Work to complete:
Where in the listing does the string "images" appear? Copy every line that holds it.

Data to use:
[Start of Attachment]

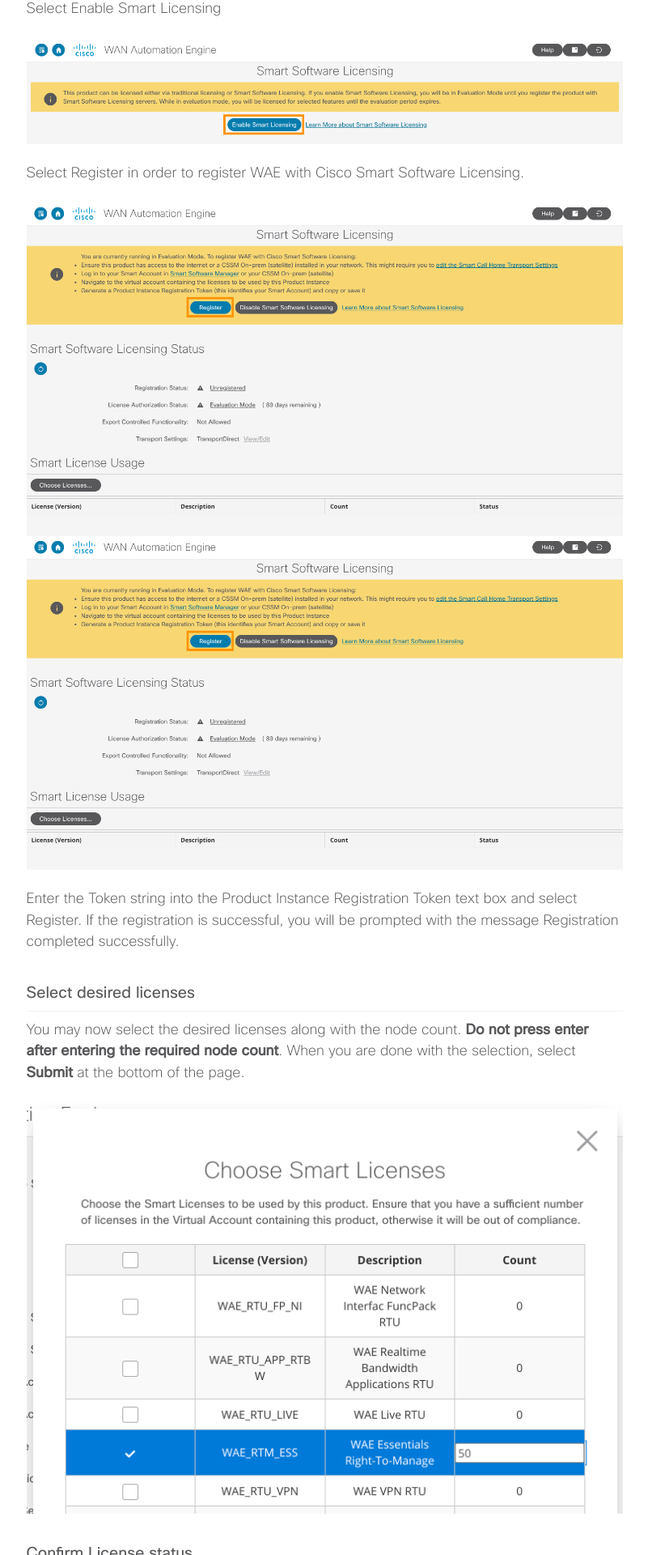
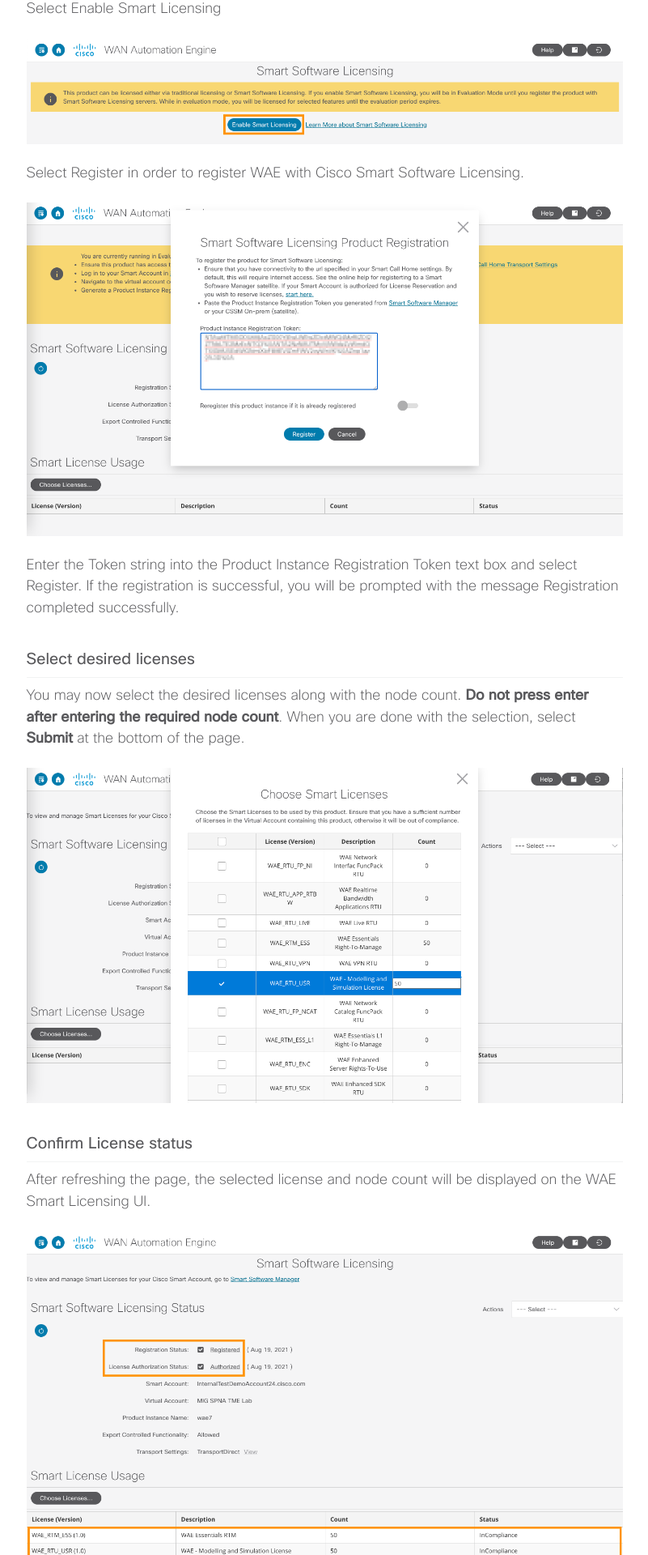
Before and after one commit to xrdocs/automation, a Jekyll site: the page built from _tutorials/wae-smart-licensing.md, in a window 1280 px wide. Shown: the part 2567-4487 px from the top of the page at 81% size, without its empty margins (264-1065 px from the left). Built offline with Jekyll 4.4.1, drawn with Linux system fonts in a browser that asks for light colours; comment, search, counter and statistics services are not loaded.

Commit message:
Update wae-smart-licensing.md

```diff
--- a/_tutorials/wae-smart-licensing.md
+++ b/_tutorials/wae-smart-licensing.md
@@ -83,7 +83,8 @@ Select Enable Smart Licensing
 
 Select Register in order to register WAE with Cisco Smart Software Licensing.
 
-![Register Smart Licensing Selection]({{site.baseurl}}/images/screenshot%202021-08-19%2014.20.44.png)![screenshot 2021-08-19 14.20.44.png]({{site.baseurl}}/images/screenshot 2021-08-19 14.20.44.png)
+
+![Smart Software License Registration]({{site.baseurl}}/images/screenshot 2021-08-19 21.40.05.png)
 
 
 Enter the Token string into the Product Instance Registration Token text box and select Register. If the registration is successful, you will be prompted with the message Registration completed successfully.
@@ -92,7 +93,7 @@ Enter the Token string into the Product Instance Registration Token text box and
 
 You may now select the desired licenses along with the node count. **Do not press enter after entering the required node count**. When you are done with the selection, select **Submit** at the bottom of the page.
 
-![Selecting license and count]({{site.baseurl}}/images/screenshot 2021-08-19 14.25.41.png)
+![Selecting Required Licenses]({{site.baseurl}}/images/screenshot 2021-08-19 21.40.44.png)
 
 
 ### Confirm License status
```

[End of Attachment]

Your response:
-![Register Smart Licensing Selection]({{site.baseurl}}/images/screenshot%202021-08-19%2014.20.44.png)![screenshot 2021-08-19 14.20.44.png]({{site.baseurl}}/images/screenshot 2021-08-19 14.20.44.png)
+![Smart Software License Registration]({{site.baseurl}}/images/screenshot 2021-08-19 21.40.05.png)
-![Selecting license and count]({{site.baseurl}}/images/screenshot 2021-08-19 14.25.41.png)
+![Selecting Required Licenses]({{site.baseurl}}/images/screenshot 2021-08-19 21.40.44.png)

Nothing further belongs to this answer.